Sean's Russia Blog notes that “just when [Ramzan] Kadyrov thought he had a clear path to becoming a star of the blogosphere, his second post, “My city, Grozny” was accused of plagiarism […].”
The Haitian Blogger says that “mainstream media pieces about Haiti are like Swiss cheese, full of holes.”
Haiti, land of Freedom takes a look at the country just about five months after the devastating earthquake.
A new Facebook group named No to Dinosaur Rule: So that Lebanon Doesn't Turn into a New Arab Prison (Ar) has been formed. The group advocates freedom of speech.
Maria Jose Calderon and Carlos Herrera embarked on a 6-month road trip from California, USA to Chile in a biodiesel truck. The couple traveled Latin America in search of grassroots initiatives to help the environment, and they documented their findings and their journey through videos, photos and blogging.
“In the wake of the death of political prisoner Orlando Zapata Tamayo, Cuban independent journalist Guillermo Fariñas started a hunger strike to demand the release of some two dozen seriously ill political prisoners”: As his condition worsens, Uncommon Sense applauds his bravery.
Egyptian activists have utilised citizen media to the fullest in exposing police torture and corruption. Marwa Rakha writes about their newest initiative and uncovers the case of an Egyptian activist held in neighbouring Libya in this post.
“No Bavaglio” (No Gag) is a large protest movement in Italy against a proposed privacy law that would impose heavy fines on newspapers (and blogs) that publish transcripts of phone calls. The law is suspect, because wiretapping has played a key role in media investigations that have led to mafia...
Lebanese blogger finkployd writes a letter to the Lebanese President Michel Suleiman after three people were arrested for insulting him on Facebook.
Listao [es] shares that on June 30, the official Social Media day, social media users are invited to get together to celebrate the day in Buenos Aires. Users can sign up on a special site for the event on Mashable Meetups [es].
As mentioned in previous posts on Global Voices, new and social media is increasingly playing a role in facilitating communication between Armenians and Azerbaijanis online. Locked into a bitter conflict over the disputed territory of Nagorno Karabakh, there are few other possibilities for connecting other than meeting in third countries.
Ramzan Kadyrov [EN], president of the Chechen Republic [EN], launched a blog ya-kadyrov [RUS] at Livejournal.
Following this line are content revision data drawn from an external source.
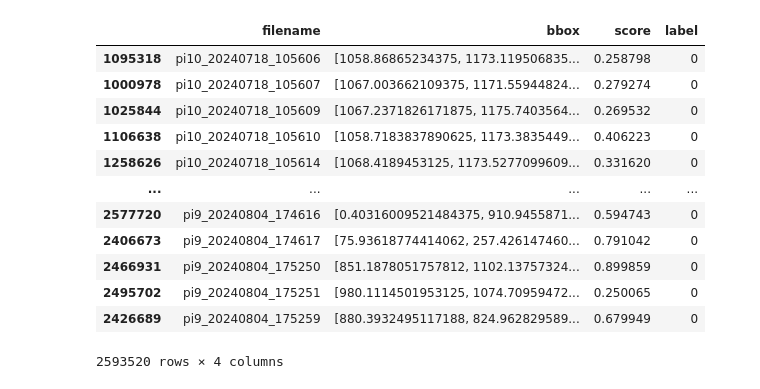
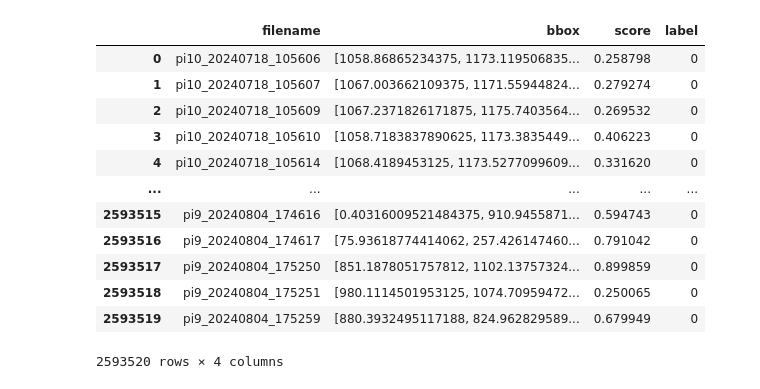
Before and after one commit to mparkergetz/sahi_results, a Jupyter notebook: compare_detections.ipynb, the cells around one changed output. Cells and saved outputs as stored; diff of their text form; code cells hidden in the pictures.

```diff
--- a/compare_detections.ipynb
+++ b/compare_detections.ipynb
@@ -3,18 +3,18 @@ import pandas as pd
 # %%
 sahi_detections = pd.read_csv('csv/detections.csv')
 
-sahi_detections.sort_values('filename')
+sahi_detections.sort_values('filename').reset_index(drop=True)
 # %% [output]
 |  | filename | bbox | score | label |
-| 1095318 | pi10_20240718_105606 | [1058.86865234375, 1173.119506835... | 0.258798 | 0 |
-| 1000978 | pi10_20240718_105607 | [1067.003662109375, 1171.55944824... | 0.279274 | 0 |
-| 1025844 | pi10_20240718_105609 | [1067.2371826171875, 1175.7403564... | 0.269532 | 0 |
-| 1106638 | pi10_20240718_105610 | [1058.7183837890625, 1173.3835449... | 0.406223 | 0 |
-| 1258626 | pi10_20240718_105614 | [1068.4189453125, 1173.5277099609... | 0.331620 | 0 |
+| 0 | pi10_20240718_105606 | [1058.86865234375, 1173.119506835... | 0.258798 | 0 |
+| 1 | pi10_20240718_105607 | [1067.003662109375, 1171.55944824... | 0.279274 | 0 |
+| 2 | pi10_20240718_105609 | [1067.2371826171875, 1175.7403564... | 0.269532 | 0 |
+| 3 | pi10_20240718_105610 | [1058.7183837890625, 1173.3835449... | 0.406223 | 0 |
+| 4 | pi10_20240718_105614 | [1068.4189453125, 1173.5277099609... | 0.331620 | 0 |
 | ... | ... | ... | ... | ... |
-| 2577720 | pi9_20240804_174616 | [0.40316009521484375, 910.9455871... | 0.594743 | 0 |
-| 2406673 | pi9_20240804_174617 | [75.93618774414062, 257.426147460... | 0.791042 | 0 |
-| 2466931 | pi9_20240804_175250 | [851.1878051757812, 1102.13757324... | 0.899859 | 0 |
-| 2495702 | pi9_20240804_175251 | [980.1114501953125, 1074.70959472... | 0.250065 | 0 |
-| 2426689 | pi9_20240804_175259 | [880.3932495117188, 824.962829589... | 0.679949 | 0 |
+| 2593515 | pi9_20240804_174616 | [0.40316009521484375, 910.9455871... | 0.594743 | 0 |
+| 2593516 | pi9_20240804_174617 | [75.93618774414062, 257.426147460... | 0.791042 | 0 |
+| 2593517 | pi9_20240804_175250 | [851.1878051757812, 1102.13757324... | 0.899859 | 0 |
+| 2593518 | pi9_20240804_175251 | [980.1114501953125, 1074.70959472... | 0.250065 | 0 |
+| 2593519 | pi9_20240804_175259 | [880.3932495117188, 824.962829589... | 0.679949 | 0 |
 2593520 rows × 4 columns
```
Also changed, not shown: parts of 4 cells of this notebook, 1 other file.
In his first post Kadyrov writes that he is “a sociable and to the limit outspoken person”, and that he “hopes to develop friendship and discuss various events with his readers”. There is no option to...
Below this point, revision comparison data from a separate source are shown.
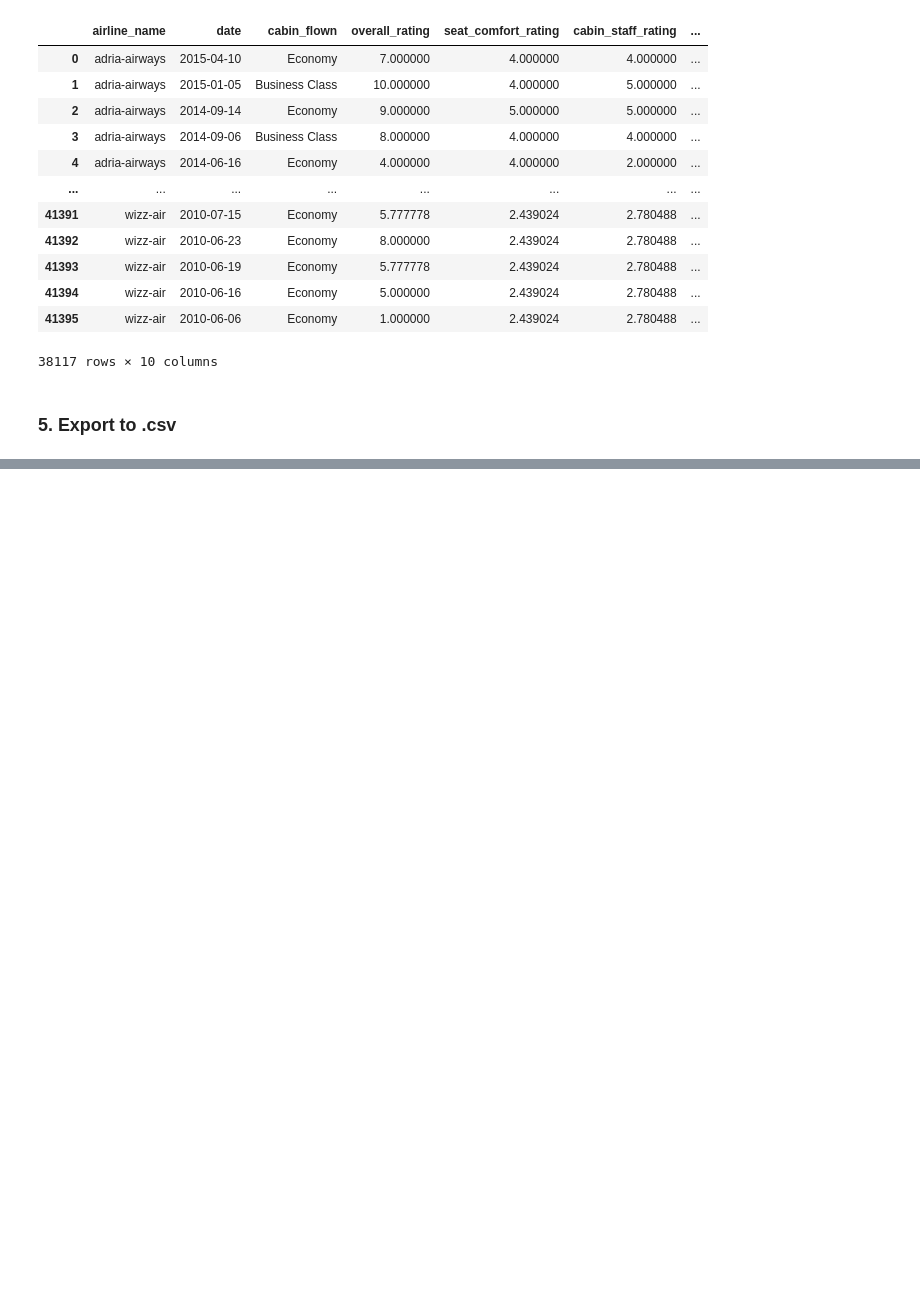
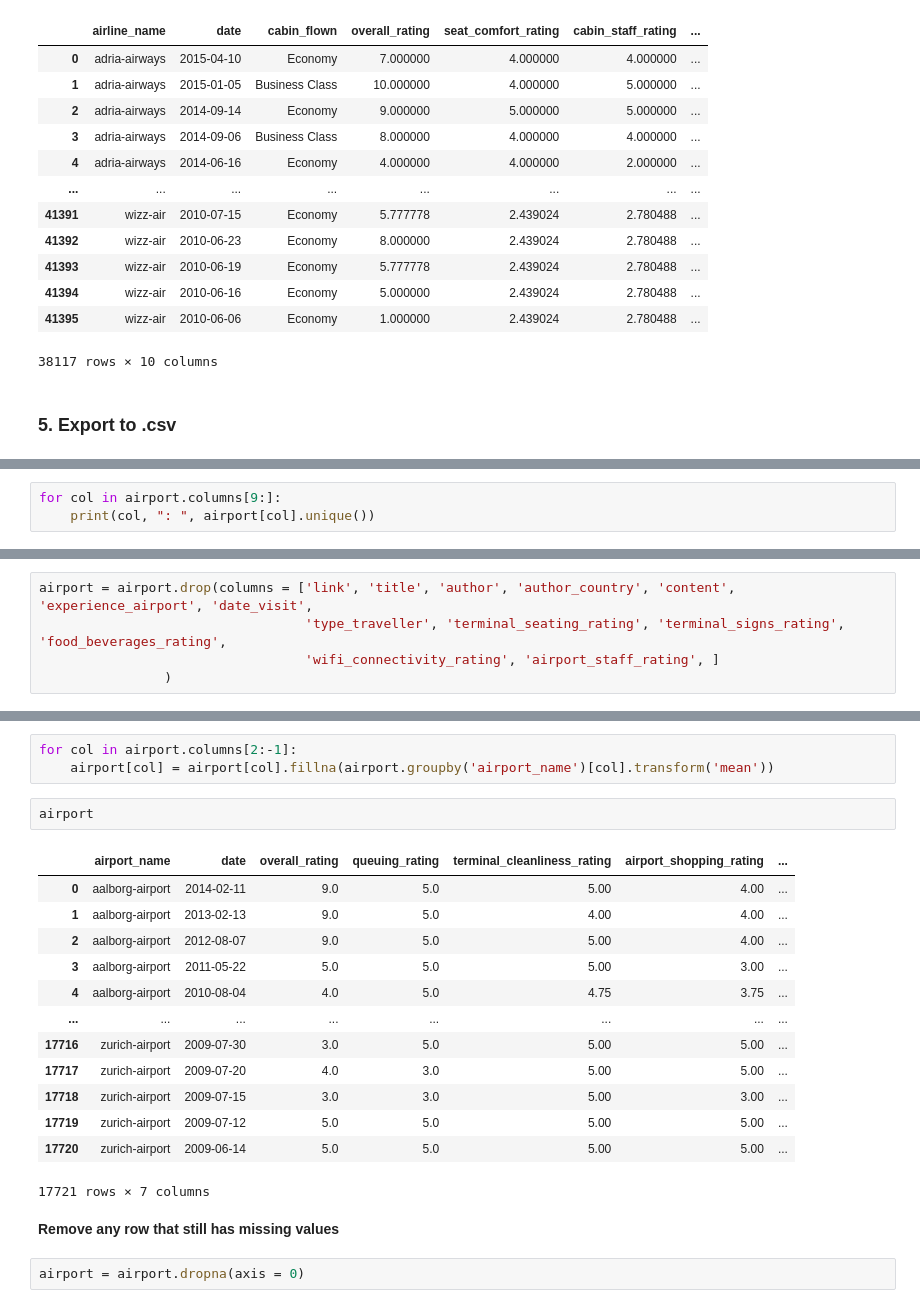
Before and after one commit to syliu-mcit/cis550_project, a Jupyter notebook: milestone_3/preprocessing/ZW_PreProcess_Reviews_AirportAirline.ipynb, the cells around one changed output, grey strips where cells are left out. Cells and saved outputs as stored; diff of their text form; blank space fills up the shorter version.

```diff
--- a/milestone_3/preprocessing/ZW_PreProcess_Reviews_AirportAirline.ipynb
+++ b/milestone_3/preprocessing/ZW_PreProcess_Reviews_AirportAirline.ipynb
@@ -192,0 +243,3 @@ airline.to_csv("skytrax_cleaned/airline_clean.csv", index=False)
+# %%
+for col in airport.columns[9:]:
+    print(col, ": ", airport[col].unique())
@@ -192,0 +302,5 @@ airline.to_csv("skytrax_cleaned/airline_clean.csv", index=False)
+# %%
+airport = airport.drop(columns = ['link', 'title', 'author', 'author_country', 'content', 'experience_airport', 'date_visit',
+                                  'type_traveller', 'terminal_seating_rating', 'terminal_signs_rating', 'food_beverages_rating',
+                                  'wifi_connectivity_rating', 'airport_staff_rating', ]
+                )
@@ -192,0 +318,23 @@ airline.to_csv("skytrax_cleaned/airline_clean.csv", index=False)
+# %%
+for col in airport.columns[2:-1]:
+    airport[col] = airport[col].fillna(airport.groupby('airport_name')[col].transform('mean'))
+# %%
+airport
+# %% [output]
+|  | airport_name | date | overall_rating | queuing_rating | terminal_cleanliness_rating | airport_shopping_rating | ... |
+| 0 | aalborg-airport | 2014-02-11 | 9.0 | 5.0 | 5.00 | 4.00 | ... |
+| 1 | aalborg-airport | 2013-02-13 | 9.0 | 5.0 | 4.00 | 4.00 | ... |
+| 2 | aalborg-airport | 2012-08-07 | 9.0 | 5.0 | 5.00 | 4.00 | ... |
+| 3 | aalborg-airport | 2011-05-22 | 5.0 | 5.0 | 5.00 | 3.00 | ... |
+| 4 | aalborg-airport | 2010-08-04 | 4.0 | 5.0 | 4.75 | 3.75 | ... |
+| ... | ... | ... | ... | ... | ... | ... | ... |
+| 17716 | zurich-airport | 2009-07-30 | 3.0 | 5.0 | 5.00 | 5.00 | ... |
+| 17717 | zurich-airport | 2009-07-20 | 4.0 | 3.0 | 5.00 | 5.00 | ... |
+| 17718 | zurich-airport | 2009-07-15 | 3.0 | 3.0 | 5.00 | 3.00 | ... |
+| 17719 | zurich-airport | 2009-07-12 | 5.0 | 5.0 | 5.00 | 5.00 | ... |
+| 17720 | zurich-airport | 2009-06-14 | 5.0 | 5.0 | 5.00 | 5.00 | ... |
+17721 rows × 7 columns
+# %% [markdown]
+**Remove any row that still has missing values**
+# %%
+airport = airport.dropna(axis = 0)
```
Also changed, not shown: parts of 19 cells of this notebook, 1 other file.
A video film shows how people in Rasht, in the northern Iran, resisted the Morality Police when they wanted to arrest a woman. Read more here.
Fábrica dos Blogs [Blogs Factory, pt], a collective that feeds blog Timor Lorosae Nação (one of the most active sources of information and places for discussion about that country, in Portuguese), announced today that, after almost four years online, it will cut its publishing frequency from daily to weekly, due...
Generation Y posts interviews with Dr. Darsi Ferrer and Juan Juan Almeida.
Now occupying only 1.8% of total GDP in Taiwan, no one can deny that local agriculture has lost its once highly-respected status and is almost dying under many political decisions that are not in favor of agriculture. Or we can say that farming is no longer regarded as important and...
Several Cuban bloggers report that prisoner of conscience, Dr. Desi Ferrer, has been released, but must serve the remaining four months of his prison term under house arrest.
“Just know I will be watching. And as I have done for almost 5 years on my blog, I will be holding you and your government to account what it does on Tuesday…and so will many others around the world”: Uncommon Sense publishes his letter to the Cuban government on...
Making a video to protect human rights might backfire and end up threatening the rights of those who appear or participate in the video. WITNESS' The Hub shares with us how we can make a human rights video that gets the message across while minimizing the risk to those involved.
C. Custer from China Geek translated a citizens’ pledge written by a blogger, Tiger Temple, and circulated around the Internet. The pledge is a moral statement against social and political corruption.
Marina Litvinovich, one of the top Russian bloggers and a civil rights activist, shares [RUS] her perspectives on online campaigns, civil society, and politics in Russia.